I have especially experienced this an apostolic leader who is always creating and starting things.
In the first church I planted, it was rare for me to take a day off. I was like the rat running in the wheel with no rest. The problem is that when we enter the rat race, we often become rats in the process. I had little patience, which, according to I Cor. 13, means I had little love. I thought patience was for under-achievers. Being an Ennegram three, the Achiever, one of my basic desires is to feel valuable and worthwhile, while my basic fear if of being worthless. The corresponding weakness is that I can try and find my value and worth through achievement, which make Sabbath for me (and other apostolically gifted leaders) a needed concrete practice that can act as a counterforce to our dominate culture, which is trying to squeeze us into its mold.
In Working the Angles, Eugene Peterson gives a beautiful description of Biblical Sabbath. He says that Sabbath is, “Uncluttered time and space to distance ourselves from the frenzy of our own activities so we can see what God has been and is doing. If we do not regularly quit work for one day a week, we take ourselves far too seriously. The moral sweat pouring off our brows blinds us to the primal action of God in and around us.” I’m happy to say that since being in L.A. I have religiously taken a day off.
The key task for an apostolic leader is to help people connect with their calling so that mission can be carried out. If we are not slowing down and taking days off with God to remember that He is in control and the one in charge, we become as Peterson suggests, blinded by our “moral sweat” and we cannot properly see how God is at work and help others step into that.

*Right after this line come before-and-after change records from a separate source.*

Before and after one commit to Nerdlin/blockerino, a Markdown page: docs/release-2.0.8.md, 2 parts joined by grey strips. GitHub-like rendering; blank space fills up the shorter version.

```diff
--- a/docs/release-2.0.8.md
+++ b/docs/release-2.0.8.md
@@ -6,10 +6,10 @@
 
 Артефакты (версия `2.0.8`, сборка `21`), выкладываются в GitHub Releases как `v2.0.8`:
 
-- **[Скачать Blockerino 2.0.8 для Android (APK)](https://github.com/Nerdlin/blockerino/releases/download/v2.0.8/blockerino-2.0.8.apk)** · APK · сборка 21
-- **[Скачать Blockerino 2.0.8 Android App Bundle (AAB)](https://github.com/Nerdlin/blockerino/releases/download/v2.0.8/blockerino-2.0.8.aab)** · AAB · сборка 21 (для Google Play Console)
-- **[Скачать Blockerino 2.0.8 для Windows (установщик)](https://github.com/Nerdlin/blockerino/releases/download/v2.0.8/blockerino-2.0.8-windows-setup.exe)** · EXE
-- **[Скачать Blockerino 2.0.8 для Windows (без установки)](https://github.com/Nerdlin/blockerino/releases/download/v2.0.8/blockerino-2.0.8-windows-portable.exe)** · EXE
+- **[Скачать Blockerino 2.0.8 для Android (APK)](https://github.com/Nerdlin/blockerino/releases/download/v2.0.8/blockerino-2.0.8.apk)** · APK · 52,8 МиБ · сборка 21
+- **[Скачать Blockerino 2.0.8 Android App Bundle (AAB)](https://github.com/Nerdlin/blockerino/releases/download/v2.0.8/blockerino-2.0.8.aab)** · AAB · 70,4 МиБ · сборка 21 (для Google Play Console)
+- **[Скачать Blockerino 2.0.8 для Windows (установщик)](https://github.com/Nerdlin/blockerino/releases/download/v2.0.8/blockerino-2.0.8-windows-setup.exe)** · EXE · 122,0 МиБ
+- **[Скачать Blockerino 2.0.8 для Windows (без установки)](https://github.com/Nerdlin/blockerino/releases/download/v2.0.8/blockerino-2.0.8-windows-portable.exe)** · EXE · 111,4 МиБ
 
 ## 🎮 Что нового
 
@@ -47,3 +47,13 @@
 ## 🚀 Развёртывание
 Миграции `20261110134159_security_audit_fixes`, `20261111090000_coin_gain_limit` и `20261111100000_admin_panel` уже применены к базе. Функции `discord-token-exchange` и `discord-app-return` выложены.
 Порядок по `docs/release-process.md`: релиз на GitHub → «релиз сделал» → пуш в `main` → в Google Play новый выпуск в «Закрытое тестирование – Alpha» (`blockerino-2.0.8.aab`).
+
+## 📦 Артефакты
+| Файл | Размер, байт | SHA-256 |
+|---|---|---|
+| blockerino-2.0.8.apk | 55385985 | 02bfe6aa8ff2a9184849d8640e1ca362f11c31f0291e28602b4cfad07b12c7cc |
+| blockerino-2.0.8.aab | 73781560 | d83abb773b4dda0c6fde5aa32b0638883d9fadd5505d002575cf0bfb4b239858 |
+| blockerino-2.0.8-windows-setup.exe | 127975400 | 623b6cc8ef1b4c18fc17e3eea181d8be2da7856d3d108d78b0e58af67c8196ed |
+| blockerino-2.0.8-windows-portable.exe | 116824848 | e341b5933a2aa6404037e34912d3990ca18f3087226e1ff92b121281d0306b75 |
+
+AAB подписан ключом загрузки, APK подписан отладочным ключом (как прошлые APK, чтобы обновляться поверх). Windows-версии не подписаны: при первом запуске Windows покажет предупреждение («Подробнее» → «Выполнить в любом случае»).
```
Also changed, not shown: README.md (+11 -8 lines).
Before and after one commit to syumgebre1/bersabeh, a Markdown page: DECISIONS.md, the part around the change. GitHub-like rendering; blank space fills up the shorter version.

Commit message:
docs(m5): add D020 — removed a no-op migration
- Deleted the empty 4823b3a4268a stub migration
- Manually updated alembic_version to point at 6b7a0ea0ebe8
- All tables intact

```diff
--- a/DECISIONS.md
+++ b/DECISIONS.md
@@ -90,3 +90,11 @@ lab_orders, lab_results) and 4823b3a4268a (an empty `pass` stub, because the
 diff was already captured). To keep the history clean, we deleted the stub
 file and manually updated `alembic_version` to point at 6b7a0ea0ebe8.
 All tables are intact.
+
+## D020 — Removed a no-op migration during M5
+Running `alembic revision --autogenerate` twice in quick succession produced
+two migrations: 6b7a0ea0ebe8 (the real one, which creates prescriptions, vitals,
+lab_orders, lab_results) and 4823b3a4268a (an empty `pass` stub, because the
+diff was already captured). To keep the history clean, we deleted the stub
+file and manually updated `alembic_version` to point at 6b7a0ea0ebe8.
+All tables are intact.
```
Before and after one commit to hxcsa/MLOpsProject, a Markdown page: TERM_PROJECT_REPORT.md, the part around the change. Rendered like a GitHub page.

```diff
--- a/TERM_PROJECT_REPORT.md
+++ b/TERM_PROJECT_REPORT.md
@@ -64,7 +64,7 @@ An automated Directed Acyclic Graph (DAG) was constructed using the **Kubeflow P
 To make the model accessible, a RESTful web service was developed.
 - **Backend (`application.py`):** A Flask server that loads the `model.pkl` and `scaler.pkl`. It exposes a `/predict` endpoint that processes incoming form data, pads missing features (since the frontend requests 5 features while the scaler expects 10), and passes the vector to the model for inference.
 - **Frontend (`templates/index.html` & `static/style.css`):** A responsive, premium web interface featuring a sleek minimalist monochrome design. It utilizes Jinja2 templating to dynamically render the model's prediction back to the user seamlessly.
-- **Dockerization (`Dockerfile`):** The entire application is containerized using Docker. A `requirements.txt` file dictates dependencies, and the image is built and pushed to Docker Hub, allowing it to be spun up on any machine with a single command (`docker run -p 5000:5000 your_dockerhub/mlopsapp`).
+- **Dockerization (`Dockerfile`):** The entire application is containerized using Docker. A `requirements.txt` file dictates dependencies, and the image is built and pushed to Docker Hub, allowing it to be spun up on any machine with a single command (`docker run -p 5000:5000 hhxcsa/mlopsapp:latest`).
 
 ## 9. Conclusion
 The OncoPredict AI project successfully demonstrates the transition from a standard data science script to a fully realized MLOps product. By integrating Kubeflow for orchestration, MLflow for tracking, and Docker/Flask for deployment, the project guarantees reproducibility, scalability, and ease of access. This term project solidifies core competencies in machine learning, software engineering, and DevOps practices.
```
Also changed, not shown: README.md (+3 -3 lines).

Part of what it means to become more like Jesus is walking in the Spirit and living a life more and more characterized the by fruit of the Spirit, including patience. It is interesting that the Chinese join two characters to form a single pictograph for busyness: heart and killing. Could it be that they understand that busyness kills the heart and makes us stop caring about the things we care about?